Throughout this series on “real patients” and how the Affordable Care Act will affect them, we’ve talked to many people whose stories illustrate how difficult it is to get and maintain adequate and affordable coverage. There are so many hoops for a consumer to jump through to understand what their options may be, and that’s no easy task even for the healthy. But add to that a serious health condition and the drain that can take on a person’s energy and time, and it can be impossible.
That is the case for Karen McMullen as she waits out the two-year gap between the employer-based coverage she had while she was working and the Medicare coverage she can get based on her disability. Karen was diagnosed with Multiple Sclerosis (MS) when she was 38. She was working at the time and had good health benefits through her employer. For about 10 years, she was able to obtain her prescription medicine for a $30 copayment, which allowed her to live and work without symptoms.

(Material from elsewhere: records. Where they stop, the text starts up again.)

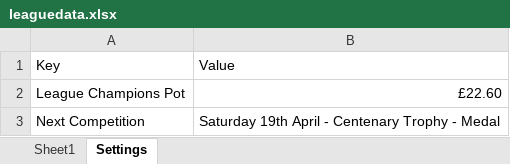
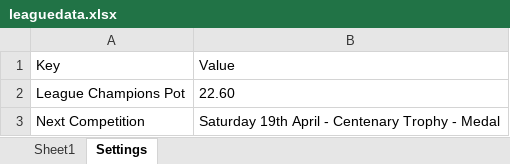
Before and after one commit to CMPtechnik/TheLeague, an Excel workbook: data/leaguedata.xlsx, sheet Settings, drawn as a sheet; values as stored, in another font and other column widths than the file's, no borders; the diff names each change by its address in the sheet, - before the commit and + after, or states it on an @@ line.

```diff
--- a/data/leaguedata.xlsx (sheet Settings)
+++ b/data/leaguedata.xlsx (sheet Settings)
-B2: £22.60
+B2: 22.60
```
Also changed, not shown: 3 other files.
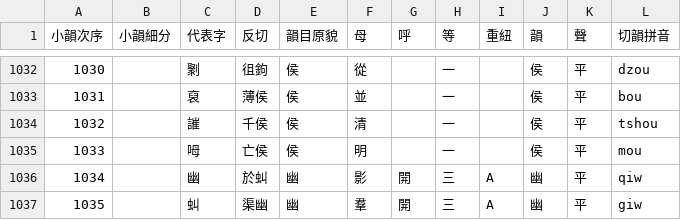
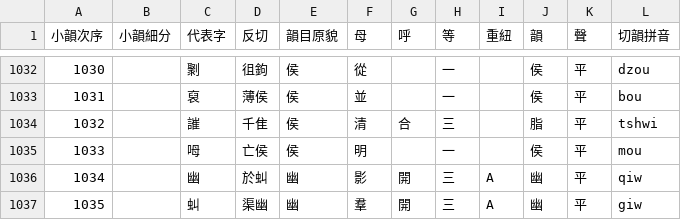
Before and after one commit to nk2028/tshet-uinh-data, a CSV file: src/小韻表.csv, drawn as a sheet; only a part is shown, gaps mark what is left out.

```diff
--- a/src/小韻表.csv
+++ b/src/小韻表.csv
@@ -1033,3 +1033,3 @@
 1031,,裒,薄侯,侯,並,,一,,侯,平,bou
-1032,,䜅,千侯,侯,清,,一,,侯,平,tshou
+1032,,䜅,千隹,侯,清,合,三,,脂,平,tshwi
 1033,,呣,亡侯,侯,明,,一,,侯,平,mou
```
Also changed, not shown: 1 other file.
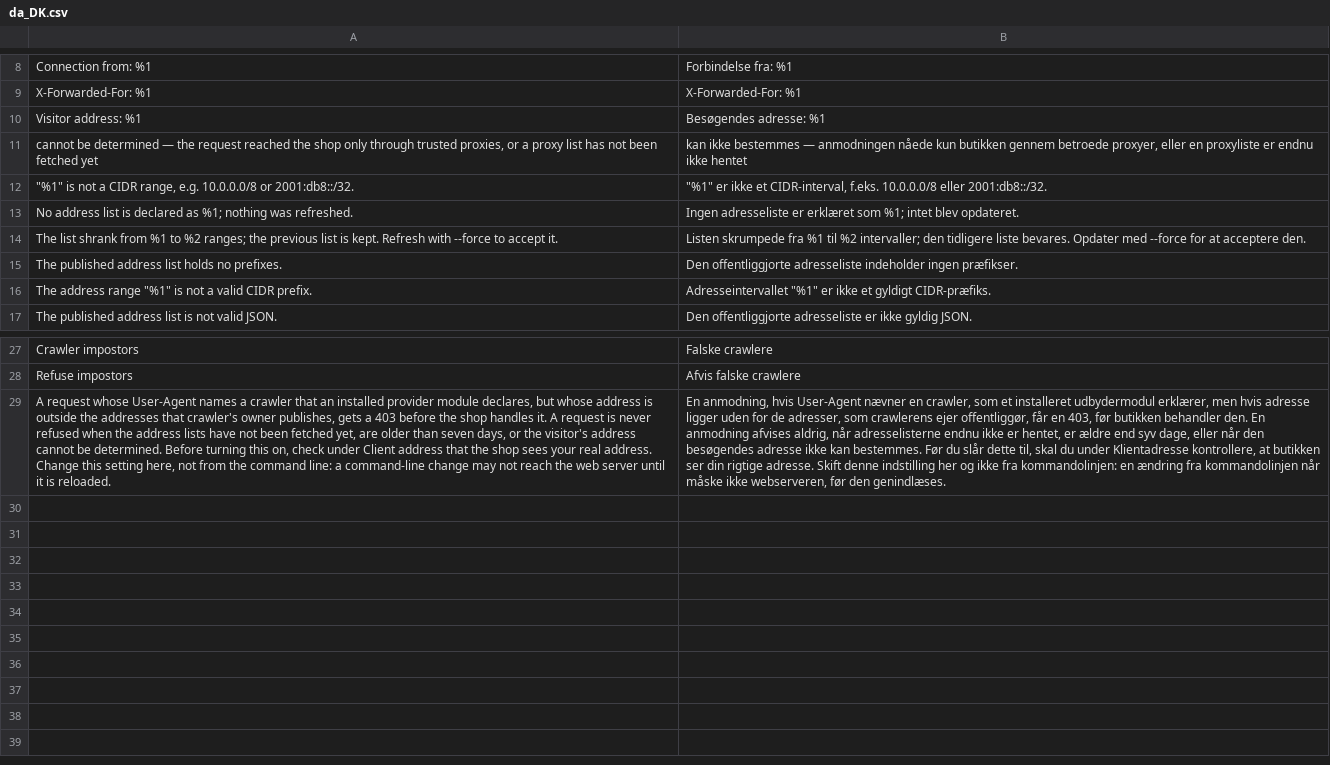
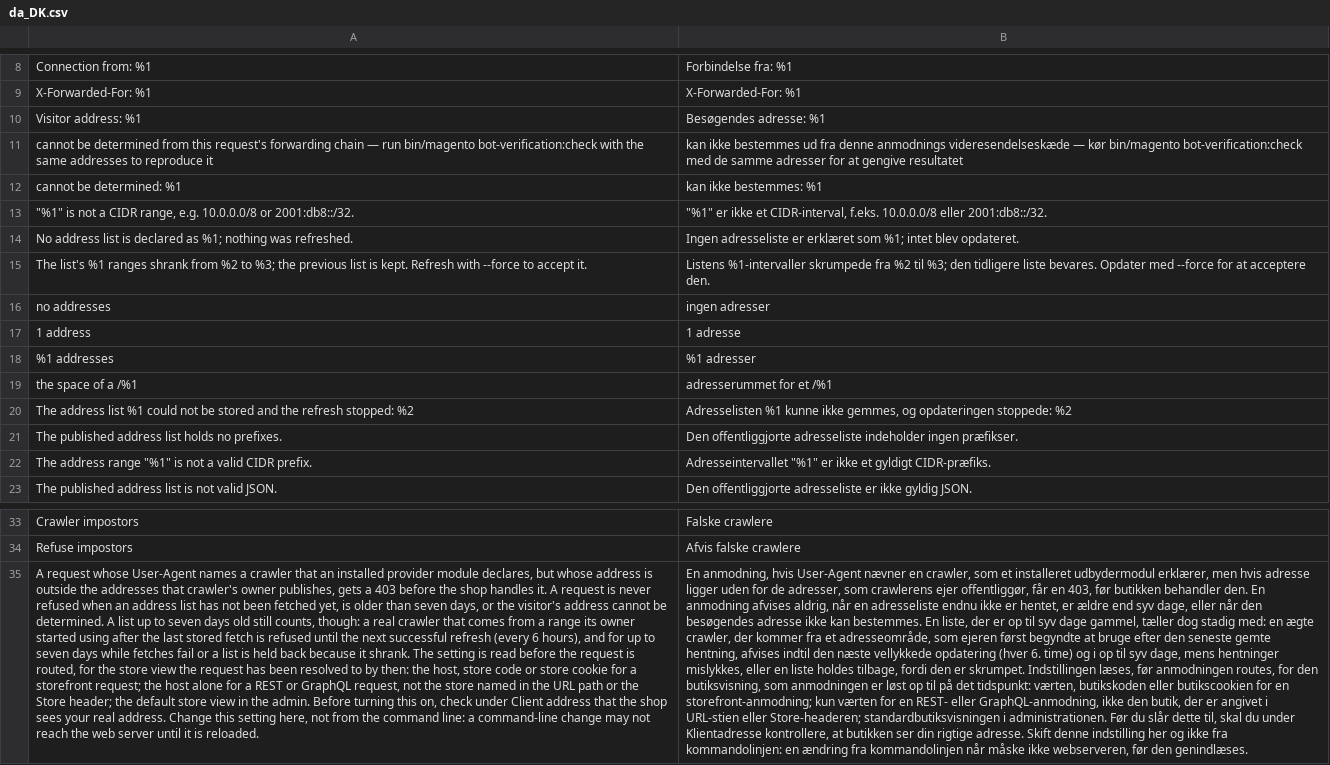
Before and after one commit to hryvinskyi/magento2-bot-verification, a CSV file: i18n/da_DK.csv, drawn as a sheet; only a part is shown, gaps mark what is left out; removed rows and columns are numbered as before the commit, all else as after; the diff names each change by its address in the sheet, - before the commit and + after, or states it on an @@ line.

```diff
--- a/i18n/da_DK.csv
+++ b/i18n/da_DK.csv
-row 11: cannot be determined — the request reached the shop only through trusted proxies, or a proxy list has not been fetched yet | kan ikke bestemmes — anmodningen nåede kun butikken gennem betroede proxyer, eller en proxyliste er endnu ikke hentet
+row 11: cannot be determined from this request's forwarding chain — run bin/magento bot-verification:check with the same addresses to reproduce it | kan ikke bestemmes ud fra denne anmodnings videresendelseskæde — kør bin/magento bot-verification:check med de samme adresser for at gengive resultatet
+row 12: cannot be determined: %1 | kan ikke bestemmes: %1
-A15: The list shrank from %1 to %2 ranges; the previous…
+A15: The list's %1 ranges shrank from %2 to %3; the previous…
-B15: Listen skrumpede fra %1 til %2 intervaller; den tidligere…
+B15: Listens %1-intervaller skrumpede fra %2 til %3; den tidligere…
+row 16: no addresses | ingen adresser
+row 17: 1 address | 1 adresse
+row 18: %1 addresses | %1 adresser
+row 19: the space of a /%1 | adresserummet for et /%1
+row 20: The address list %1 could not be stored and the refresh stopped: %2 | Adresselisten %1 kunne ikke gemmes, og opdateringen stoppede: %2
-A35: …refused when the address lists have not been fetched yet, are older than seven days, or the visitor's address cannot be determined. Before turning…
+A35: …refused when an address list has not been fetched yet, is older than seven days, or the visitor's address cannot be determined. A list up to seven days old still counts, though: a real crawler that comes from a range its owner started using after the last stored fetch is refused until the next successful refresh (every 6 hours), and for up to seven days while fetches fail or a list is held back because it shrank. The setting is read before the request is routed, for the store view the request has been resolved to by then: the host, store code or store cookie for a storefront request; the host alone for a REST or GraphQL request, not the store named in the URL path or the Store header; the default store view in the admin. Before turning…
-B35: …aldrig, når adresselisterne endnu ikke er hentet, er ældre end syv dage, eller når den besøgendes adresse ikke kan bestemmes. Før du…
+B35: …aldrig, når en adresseliste endnu ikke er hentet, er ældre end syv dage, eller når den besøgendes adresse ikke kan bestemmes. En liste, der er op til syv dage gammel, tæller dog stadig med: en ægte crawler, der kommer fra et adresseområde, som ejeren først begyndte at bruge efter den seneste gemte hentning, afvises indtil den næste vellykkede opdatering (hver 6. time) og i op til syv dage, mens hentninger mislykkes, eller en liste holdes tilbage, fordi den er skrumpet. Indstillingen læses, før anmodningen routes, for den butiksvisning, som anmodningen er løst op til på det tidspunkt: værten, butikskoden eller butikscookien for en storefront-anmodning; kun værten for en REST- eller GraphQL-anmodning, ikke den butik, der er angivet i URL-stien eller Store-headeren; standardbutiksvisningen i administrationen. Før du…
```
Also changed, not shown: i18n/de_DE.csv, i18n/en_US.csv, 46 other files.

Then, about 3 years ago, she noticed that every time she got up from her desk, her legs were really tight. Karen was working a lot of overtime during a busy season as a mortgage loan processor, so she chalked up the problem to getting old and not enough exercise. But it wasn’t that. She was experiencing one of the more common symptoms of MS, spasticity in her legs, which made it difficult to walk without a cane. Her doctor recommended that Karen take a 6 month short-term disability leave from work, hoping that rest and time away from the office would help reduce the muscle spasms that prevented her from moving freely.
However, once she was back at work, it became clear she wasn’t bouncing back and in fact was getting worse. Karen’s walking challenges were not the problem. MS imposes more than physical burdens on its sufferers – it also causes cognitive challenges, such as an inability to concentrate. For Karen, MS’s pernicious effect on her ability to focus and multi-task made it increasingly difficult for her to do her job. Her doctor told her she should stop working permanently because of the severity of her symptoms. But Karen was hoping to put off that day, and worked as long as she could before taking a second short-term disability leave. It was during that time that she came to terms with the difficult reality of her condition. MS is a chronic, progressive disease, and she would never again be able to effectively perform in a job she had taken great pride in for 22 years. While still out on short term disability, Karen applied for Social Security Disability Insurance (SSDI), a federal program that provides income support to individuals and their families if they have worked and paid Social Security taxes long enough to qualify for benefits.
Karen was approved for SSDI in March 2012, which also made her eligible for Medicare benefits. But Medicare rules require her to wait 2 years for coverage to start. Karen knew she would have this wait – and no more employer-paid coverage – so she started COBRA continuation coverage from her former employer in February 2012.
COBRA premiums are typically expensive because enrollees must pay the full premium. Karen found it increasingly difficult to meet their COBRA premiums of $1,335 a month on their $2,250 a month income. Based on their income, their kids were eligible for CHIP but had to be uninsured for 90 days in order to qualify under New Jersey’s CHIP waiting period. It was a difficult decision, but in order to provide her children with more stable coverage and protect the family’s financial security, they took the risk and the kids went without coverage for 90 days. Karen and her husband also had to make significant withdrawals from their retirement accounts to meet their costs, including COBRA premiums.
Fortunately, covering the children under CHIP reduced their COBRA premium to $840 a month. And with help from a program funded by the MS Society, she qualifies for physical therapy visits her plan won’t cover. Her plan covers no more than 60 therapy visits a year (just a little more than one visit per week). But her doctor recommends physical therapy 3 times a week to maintain at least some strength. Karen credits the therapy with helping her maintain her ability to walk, although with difficulty, and building up enough arm strength to be able to use arm brakes to drive a car.
Karen is far from alone in her wait for Medicare coverage based on SSDI. There are about 1.8 million people caught in the same 2 year wait. Some have access to COBRA, like Karen, but at great cost. Others are uninsured until Medicare coverage kicks in – about 1/3 of all people in the waiting period, by one estimate.
Beginning in 2014, the ACA’s Health Insurance Marketplaces will make it possible for individuals in the Medicare two year waiting period to gain coverage. Because the ACA bans discrimination based on health status, the coverage won’t cost people with disabilities more than people who don’t have pre-existing conditions. And many, like Karen McMullen, will qualify for financial help paying their premiums and cost-sharing. The Marketplaces will help fill the gap for those who fall through the cracks of our employment-based system of coverage, including those between jobs, and those who must stop working before they are eligible for Medicare.